Yet another anti-government activist was beaten up in Yerevan late on Saturday one day after publicly defying violent reprisals which a senior Armenian police official has threatened against individuals offending President Serzh Sarkisian.
Vaghinak Shushanian was attacked and injured by unknown men in the city center. He posted photographs of his bloodied face on the Internet before receiving medical aid in hospital later in the evening.
“Two young men approached me and said, ‘Was it you, bastard, who swore at the president yesterday? So take it,’” Shushanian said on Monday. “They toppled me before I could respond and kicked and punched me for about two minutes.”
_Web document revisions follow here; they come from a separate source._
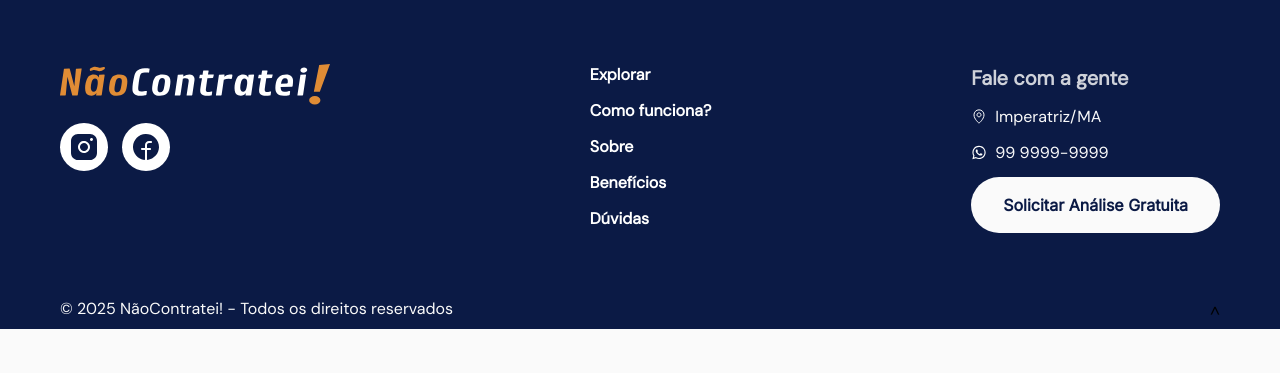
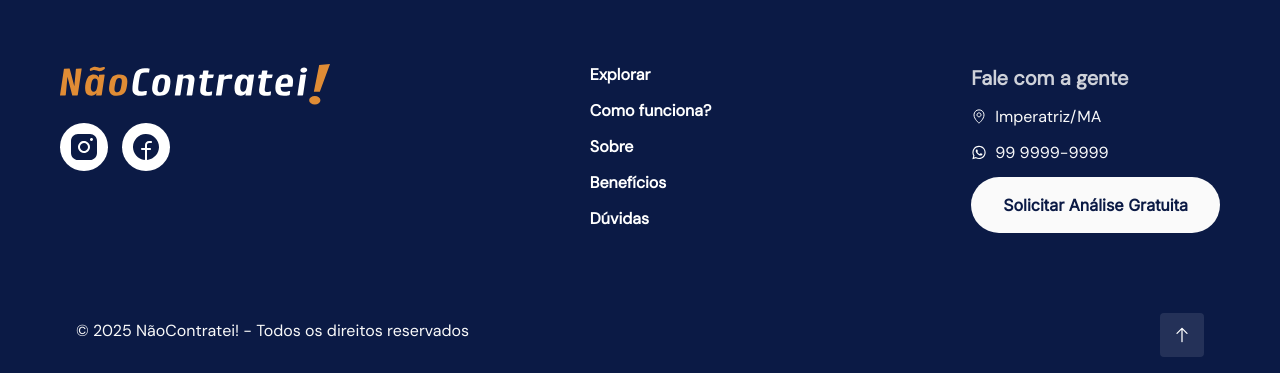
Before and after one commit to ademirjs/NClandingpage, a PHP site: page / in a window 1280 px wide. Shown: the part 2139-2512 px from the top of the page. Before the commit the page ends 2468 px from the top, so only its background shows below. Run offline with PHP 8.4, Linux system fonts and the light colour scheme.

Commit message:
feat: icons

```diff
--- a/lp-institucional/index.html
+++ b/lp-institucional/index.html
@@ -173,7 +173,9 @@
       </div>
       <div class="footer-contact">
         <p>&copy; 2025 NãoContratei! - Todos os direitos reservados</p>
-        <button>^</button>
+        <a href="#hero" class="bnt-up">
+          <img src="./assets/solar_arrow-right-outline.svg" alt="">
+        </a>
       </div>
     </div>
   </footer>
--- a/lp-institucional/styles.css
+++ b/lp-institucional/styles.css
@@ -327,8 +327,14 @@ footer nav ul li{
   display: flex;
   justify-content: space-between;
   align-items: center;
+  padding: 1rem;
 }
 
+.bnt-up{
+  background: rgba(255, 255, 255, 0.1);
+  padding: 12px;
+  border-radius: 4px;
+}
 footer .footer-contact p {
   margin-bottom: 0.5rem;
 }
```
Also changed, not shown: lp-institucional/assets/solar_arrow-right-outline.svg (added).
The non-partisan activist spoke to RFE/RL’s Armenian service (Azatutyun.am) after being examined by forensic medics as part of a criminal investigation ordered by the police over the weekend. The police reported no arrests in connection with the incident as of Monday evening. A police spokesman said the inquiry is still underway, refusing to give any details.
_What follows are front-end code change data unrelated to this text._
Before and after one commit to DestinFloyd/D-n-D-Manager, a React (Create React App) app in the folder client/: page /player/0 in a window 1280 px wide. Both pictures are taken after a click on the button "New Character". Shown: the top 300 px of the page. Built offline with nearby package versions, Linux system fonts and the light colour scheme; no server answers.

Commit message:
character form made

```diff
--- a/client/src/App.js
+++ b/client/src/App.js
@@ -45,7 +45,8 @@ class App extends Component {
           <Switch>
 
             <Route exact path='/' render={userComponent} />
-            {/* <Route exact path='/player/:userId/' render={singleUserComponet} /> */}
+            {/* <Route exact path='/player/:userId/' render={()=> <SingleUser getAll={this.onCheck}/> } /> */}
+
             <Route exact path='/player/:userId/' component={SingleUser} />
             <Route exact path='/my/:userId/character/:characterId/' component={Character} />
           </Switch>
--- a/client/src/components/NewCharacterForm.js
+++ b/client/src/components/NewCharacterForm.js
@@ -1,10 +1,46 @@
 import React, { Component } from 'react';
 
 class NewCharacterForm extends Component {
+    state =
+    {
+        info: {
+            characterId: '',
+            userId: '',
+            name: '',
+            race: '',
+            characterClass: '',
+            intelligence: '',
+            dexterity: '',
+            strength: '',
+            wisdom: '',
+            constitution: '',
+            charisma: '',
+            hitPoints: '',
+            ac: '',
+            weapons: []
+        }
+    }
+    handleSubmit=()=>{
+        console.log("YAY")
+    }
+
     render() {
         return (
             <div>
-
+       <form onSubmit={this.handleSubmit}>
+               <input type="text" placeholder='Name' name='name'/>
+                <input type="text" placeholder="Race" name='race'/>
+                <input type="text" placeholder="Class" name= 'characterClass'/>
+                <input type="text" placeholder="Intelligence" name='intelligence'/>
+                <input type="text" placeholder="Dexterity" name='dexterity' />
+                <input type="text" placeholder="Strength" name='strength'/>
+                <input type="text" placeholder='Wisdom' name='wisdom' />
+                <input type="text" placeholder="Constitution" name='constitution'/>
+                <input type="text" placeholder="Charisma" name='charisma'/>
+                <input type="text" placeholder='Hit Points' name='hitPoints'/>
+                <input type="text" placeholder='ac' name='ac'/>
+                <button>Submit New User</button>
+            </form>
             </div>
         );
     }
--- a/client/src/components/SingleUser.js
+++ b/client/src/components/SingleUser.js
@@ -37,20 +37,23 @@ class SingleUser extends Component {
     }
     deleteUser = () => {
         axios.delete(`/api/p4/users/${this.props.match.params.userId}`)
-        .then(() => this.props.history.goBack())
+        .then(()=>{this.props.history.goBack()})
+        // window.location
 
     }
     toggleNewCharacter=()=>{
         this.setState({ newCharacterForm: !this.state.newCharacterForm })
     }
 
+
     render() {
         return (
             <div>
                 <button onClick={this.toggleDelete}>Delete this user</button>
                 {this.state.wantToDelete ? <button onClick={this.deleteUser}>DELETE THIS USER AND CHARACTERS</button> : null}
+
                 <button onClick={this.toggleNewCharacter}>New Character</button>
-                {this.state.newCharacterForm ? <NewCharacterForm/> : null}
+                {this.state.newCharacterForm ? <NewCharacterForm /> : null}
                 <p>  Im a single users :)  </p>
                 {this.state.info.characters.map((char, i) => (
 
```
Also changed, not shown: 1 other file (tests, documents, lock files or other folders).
Shushanian was among about 100 people who rallied outside Prime Minister Hovik Abrahamian’s office on Friday to protest against sharp increases in the prices of essential goods that followed a depreciation of the Armenian dram. Addressing the crowd, he also denounced Levon Yeranosian, a deputy chief of the national police, for threatening to “cut off the ears” of anyone daring to lambaste President Sarkisian.
Yeranosian made the scandalous remark in a newspaper interview on allegations about his involvement in the December 8 beating of two fellow veterans of the Nagorno-Karabakh war who actively participated in recent opposition rallies in Yerevan. The two men were attacked immediately after dining with Yeranosian at a Yerevan restaurant.
Armenia - President Serzh Sarkisian (C), Armenian police chief Vladimir Gasparian (R) and the commander of interior troops Levon Yeranosian (L) pictured together in Yerevan, 21Jun2014.
One of the prominent veterans, Razmik Petrosian, says that the attackers were Yeranosian’s bodyguards. He claims that the police general, who is also the commander of Armenian interior troops, warned him to stop campaigning for regime change or leave the country.
Yeranosian has not explicitly denied his involvement in the incident, which was followed by separate attacks on another veteran and two opposition politicians. Armenia’s four leading opposition parties demanded his sacking as they boycotted parliament sessions in protest against the attacks last week.
Yeranosian was only formally reprimanded by Vladimir Gasparian, the Armenian police chief. But even that did not stop him from repeating his threats. “I stand by my words,” Yeranosian told the “Zhoghovurd” daily on December 16. “If there is anyone who will dare to say something [bad] about the commander-in-chief [Serzh Sarkisian] in front of me, I will smash his head.”
“I am offending Yeranosian and his president,” Shushanian declared during Friday’s protest. “Let Yeranosian come and pull off my ears.”
The activist insisted on Monday that this did not amount to an insult. “I didn’t swear at the president,” he said. “I said I will offend the president and Yeranosian to see how they cut my ears.”
Shushanian’s beating prompted a strong condemnation from several Armenian civic organizations critical of the government. In a joint statement they urged the European Union to freeze economic assistance to Yerevan and make its resumption conditional on Yeranosian’s sacking.
“In effect, they [the EU] are financing agencies whose leaders encourage and justify violence against freedom of speech,” said one of the signatories, Levon Barseghian of the Gyumri-based Asparez Journalists’ Club.
The EU Delegation in Yerevan expressed concern at the attacks on Armenian oppositionists in a statement released last week. It said that failure to punish their perpetrators could deepen “a sense of impunity” in Armenia.